Give the number of lines in the records that include the word "judge", and nothing besides.

Listed records Block Start

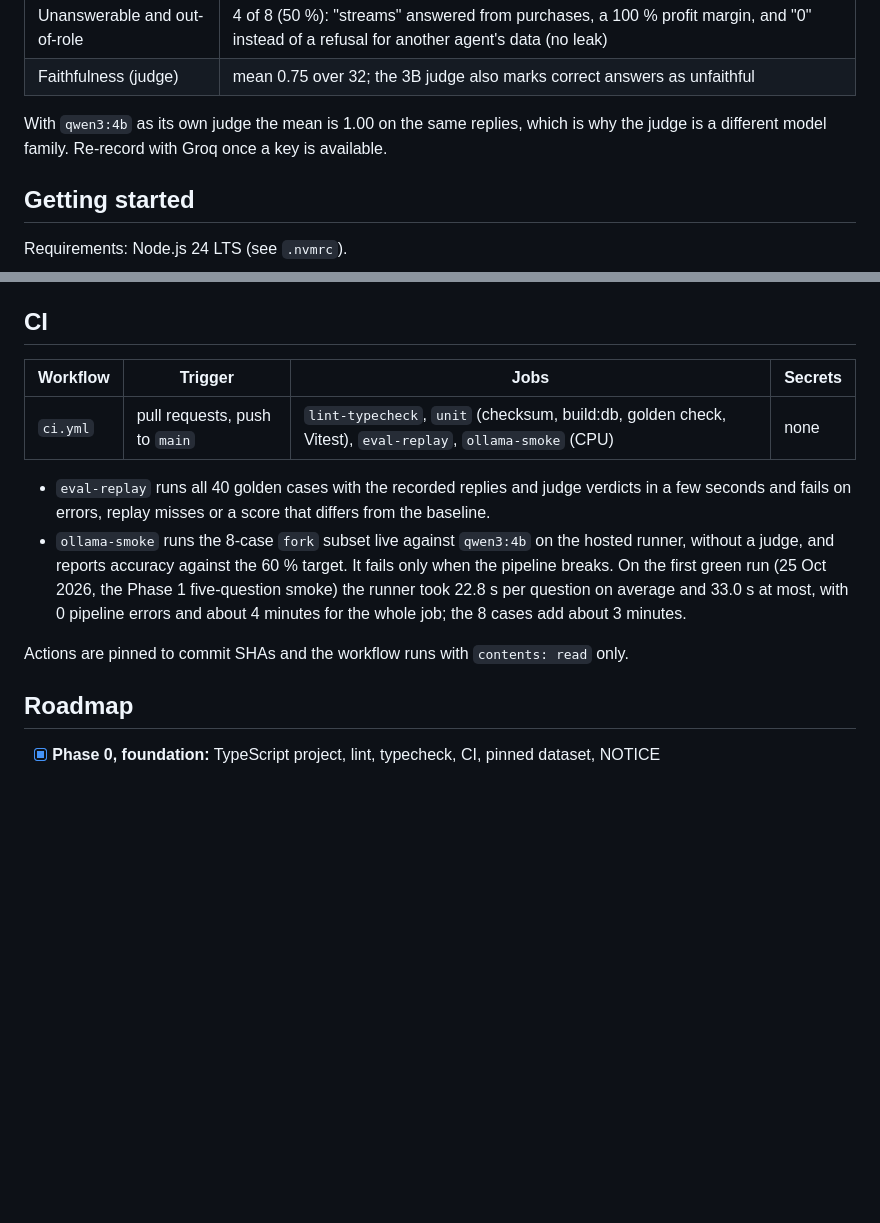
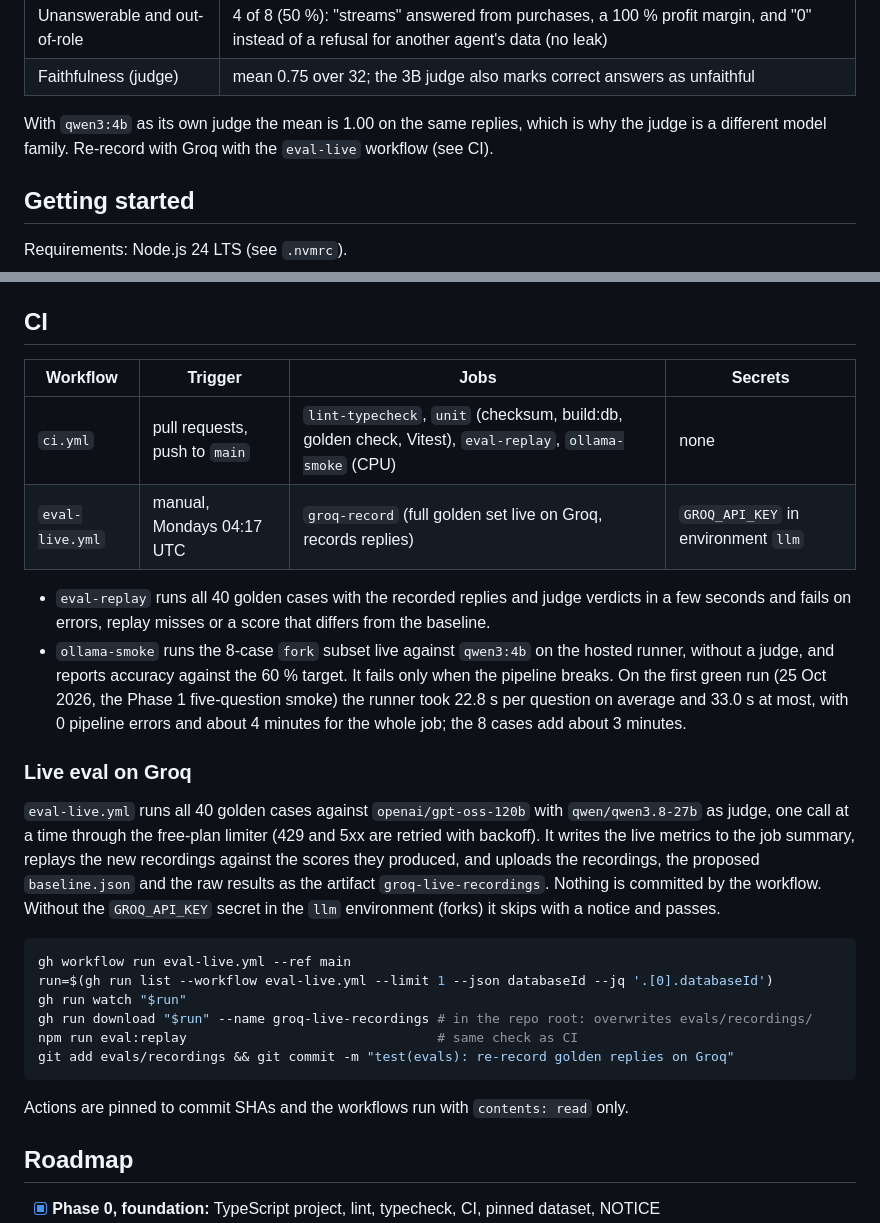
Before and after one commit to JordyRdev/llm-eval-security-tests, a Markdown page: README.md, 2 parts joined by grey strips. GitHub-like rendering; blank space fills up the shorter version.

Commit message:
docs: explain how to run the live Groq eval

````diff
--- a/README.md
+++ b/README.md
@@ -148,7 +148,7 @@ CPU, not from Groq. Their scores show what a 4B model does, not the targets:
 | Faithfulness (judge)         | mean 0.75 over 32; the 3B judge also marks correct answers as unfaithful                                                                 |
 
 With `qwen3:4b` as its own judge the mean is 1.00 on the same replies, which is why the judge is
-a different model family. Re-record with Groq once a key is available.
+a different model family. Re-record with Groq with the `eval-live` workflow (see CI).
 
 ## Getting started
 
@@ -198,9 +198,10 @@ No API keys are needed for the checks above. All settings are documented in `.en
 
 ## CI
 
-| Workflow | Trigger                       | Jobs                                                                                                     | Secrets |
-| -------- | ----------------------------- | -------------------------------------------------------------------------------------------------------- | ------- |
-| `ci.yml` | pull requests, push to `main` | `lint-typecheck`, `unit` (checksum, build:db, golden check, Vitest), `eval-replay`, `ollama-smoke` (CPU) | none    |
+| Workflow        | Trigger                       | Jobs                                                                                                     | Secrets                             |
+| --------------- | ----------------------------- | -------------------------------------------------------------------------------------------------------- | ----------------------------------- |
+| `ci.yml`        | pull requests, push to `main` | `lint-typecheck`, `unit` (checksum, build:db, golden check, Vitest), `eval-replay`, `ollama-smoke` (CPU) | none                                |
+| `eval-live.yml` | manual, Mondays 04:17 UTC     | `groq-record` (full golden set live on Groq, records replies)                                            | `GROQ_API_KEY` in environment `llm` |
 
 - `eval-replay` runs all 40 golden cases with the recorded replies and judge verdicts in a few
   seconds and fails on errors, replay misses or a score that differs from the baseline.
@@ -210,7 +211,25 @@ No API keys are needed for the checks above. All settings are documented in `.en
   22.8 s per question on average and 33.0 s at most, with 0 pipeline errors and about 4 minutes
   for the whole job; the 8 cases add about 3 minutes.
 
-Actions are pinned to commit SHAs and the workflow runs with `contents: read` only.
+### Live eval on Groq
+
+`eval-live.yml` runs all 40 golden cases against `openai/gpt-oss-120b` with `qwen/qwen3.8-27b` as
+judge, one call at a time through the free-plan limiter (429 and 5xx are retried with backoff).
+It writes the live metrics to the job summary, replays the new recordings against the scores they
+produced, and uploads the recordings, the proposed `baseline.json` and the raw results as the
+artifact `groq-live-recordings`. Nothing is committed by the workflow. Without the
+`GROQ_API_KEY` secret in the `llm` environment (forks) it skips with a notice and passes.
+
+```sh
+gh workflow run eval-live.yml --ref main
+run=$(gh run list --workflow eval-live.yml --limit 1 --json databaseId --jq '.[0].databaseId')
+gh run watch "$run"
+gh run download "$run" --name groq-live-recordings # in the repo root: overwrites evals/recordings/
+npm run eval:replay                                # same check as CI
+git add evals/recordings && git commit -m "test(evals): re-record golden replies on Groq"
+```
+
+Actions are pinned to commit SHAs and the workflows run with `contents: read` only.
 
 ## Roadmap
 
````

Listed records Block End

## Reply
4